The Making of an Illicit Entrepôt: Panama, the United States, and Borderland Vice on the Isthmus of Panama

Sunday, January 5, 2014: 8:50 AM
Columbia Hall 3 (Washington Hilton)
Matthew Scalena, Simon Fraser University

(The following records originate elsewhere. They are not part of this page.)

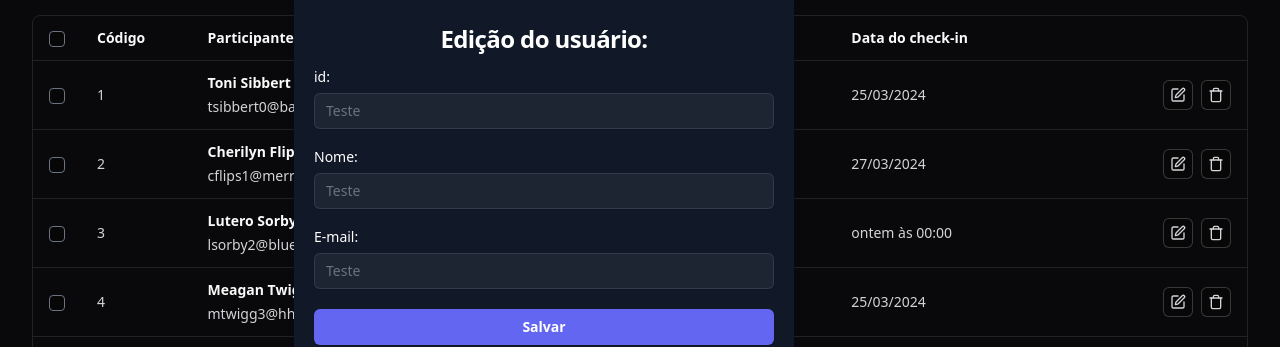
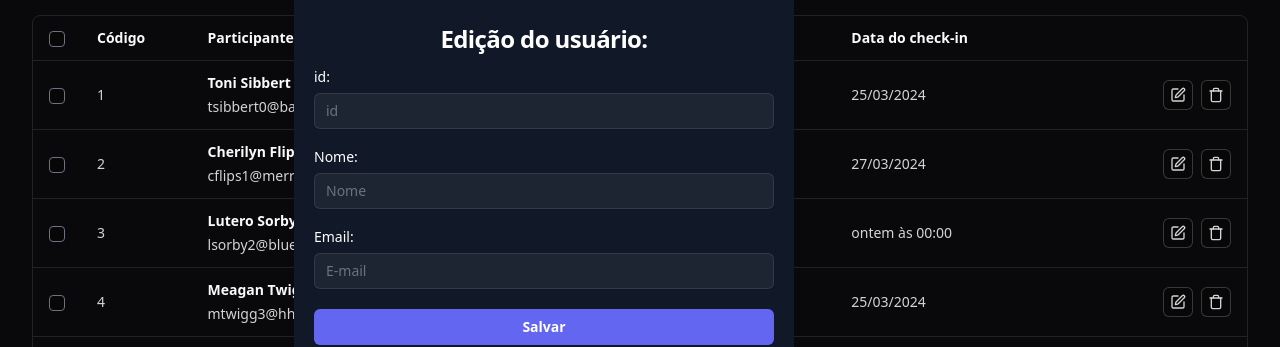
Before and after one commit to gabriel-lgomes/pass-in-web-main, a React (Vite) app: page / in a window 1280 px wide. Shown: the part 139-486 px from the top of the page. Built offline with nearby package versions, Linux system fonts and the light colour scheme; data requests are answered from the project's data file.

Commit message:
feat: created input

```diff
--- /dev/null
+++ b/src/components/input.tsx
@@ -0,0 +1,21 @@
+import { ComponentProps } from "react";
+import { twMerge } from "tailwind-merge";
+
+interface InputProps extends ComponentProps<"input"> {}
+
+export function Input({ ...props }: InputProps) {
+  return (
+    <label>
+      <label className="block text-sm font-medium leading-6 text-white my-2">
+        {props.name}:
+        <input
+          {...props}
+          className={twMerge(
+            "block w-full mt-1 rounded-md border-0 bg-white/5 py-1.5 text-white shadow-sm ring-1 ring-inset ring-white/10 focus:ring-2 focus:ring-inset focus:ring-indigo-500 sm:text-sm sm:leading-6",
+            props.className
+          )}
+        />
+      </label>
+    </label>
+  );
+}
--- a/src/components/modal.tsx
+++ b/src/components/modal.tsx
@@ -1,4 +1,5 @@
 import { X } from "lucide-react";
+import { Input } from "./input";
 
 export function Modal() {
   return (
@@ -13,32 +14,13 @@ export function Modal() {
           </button>
         </div>
         <form action="" className="flex flex-col justify-center">
-          <label className="block text-sm font-medium leading-6 text-white my-2">
-            id:
-            <input
-              type="text"
-              disabled
-              placeholder="Teste"
-              className="block w-full mt-1 rounded-md border-0 bg-white/5 py-1.5 text-white shadow-sm ring-1 ring-inset ring-white/10 focus:ring-2 focus:ring-inset focus:ring-indigo-500 sm:text-sm sm:leading-6"
-            />
-          </label>
-          <label className="block text-sm font-medium leading-6 text-white my-2">
-            Nome:
-            <input
-              type="text"
-              placeholder="Teste"
-              className="block w-full mt-1 rounded-md border-0 bg-white/5 py-1.5 text-white shadow-sm ring-1 ring-inset ring-white/10 focus:ring-2 focus:ring-inset focus:ring-indigo-500 sm:text-sm sm:leading-6"
-            />
-          </label>
-          <label className="block text-sm font-medium leading-6 text-white my-2">
-            E-mail:
-            <input
-              type="email"
-              placeholder="Teste"
-              className="block w-full mt-1 rounded-md border-0 bg-white/5 py-1.5 text-white shadow-sm ring-1 ring-inset ring-white/10 focus:ring-2 focus:ring-inset focus:ring-indigo-500 sm:text-sm sm:leading-6"
-            />
-          </label>
-          <button className="flex w-full justify-center mt-3 rounded-md bg-indigo-500 px-3 py-1.5 text-sm font-semibold leading-6 text-white shadow-sm hover:bg-indigo-400 focus-visible:outline focus-visible:outline-2 focus-visible:outline-offset-2 focus-visible:outline-indigo-500">
+          <Input type="text" name="id" disabled placeholder="id" />
+          <Input type="text" name="Nome" placeholder="Nome" />
+          <Input type="email" name="Email" placeholder="E-mail" />
+          <button
+            type="submit"
+            className="flex w-full justify-center mt-3 rounded-md bg-indigo-500 px-3 py-1.5 text-sm font-semibold leading-6 text-white shadow-sm hover:bg-indigo-400 focus-visible:outline focus-visible:outline-2 focus-visible:outline-offset-2 focus-visible:outline-indigo-500"
+          >
             Salvar
           </button>
         </form>
```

This paper sketches the muddied, intersecting worlds of legal and illegal state practices in the Republic of Panama in the years following the opening of the Panama Canal. I focus specifically on the thriving entertainment scenes in Panama’s terminal cities – that is, the multitude of traders engaged in gambling, booze, narcotics, and prostitution to meet the demands of canal workers, U.S. soldiers, sailors, and other visitors to the U.S.-occupied territory. This border-crossing leisure dynamic, in which Panama City and Colon became centers of “vice” to visit for those on the highly regulated Canal Zone, spurred North American officials to intervene in Panama in an attempt to reshape the client state’s criminal justice norms, law enforcement priorities, and policing practices. Panamanian power holders worked with these powerful intrusions but often not in ways U.S. officials hoped. Indeed, this paper argues that Panama’s limited economic benefit from the Canal and its traffic combined with these foreign legal impositions drove state engagement with newly criminalized activities underground. Controlling the burgeoning illicit infrastructure of state became a crucial component of institutionalized politics and power in Panama, setting the important political, economic, and cultural foundation for Panama’s infamous rise as a late-twentieth-century illicit global entrepôt.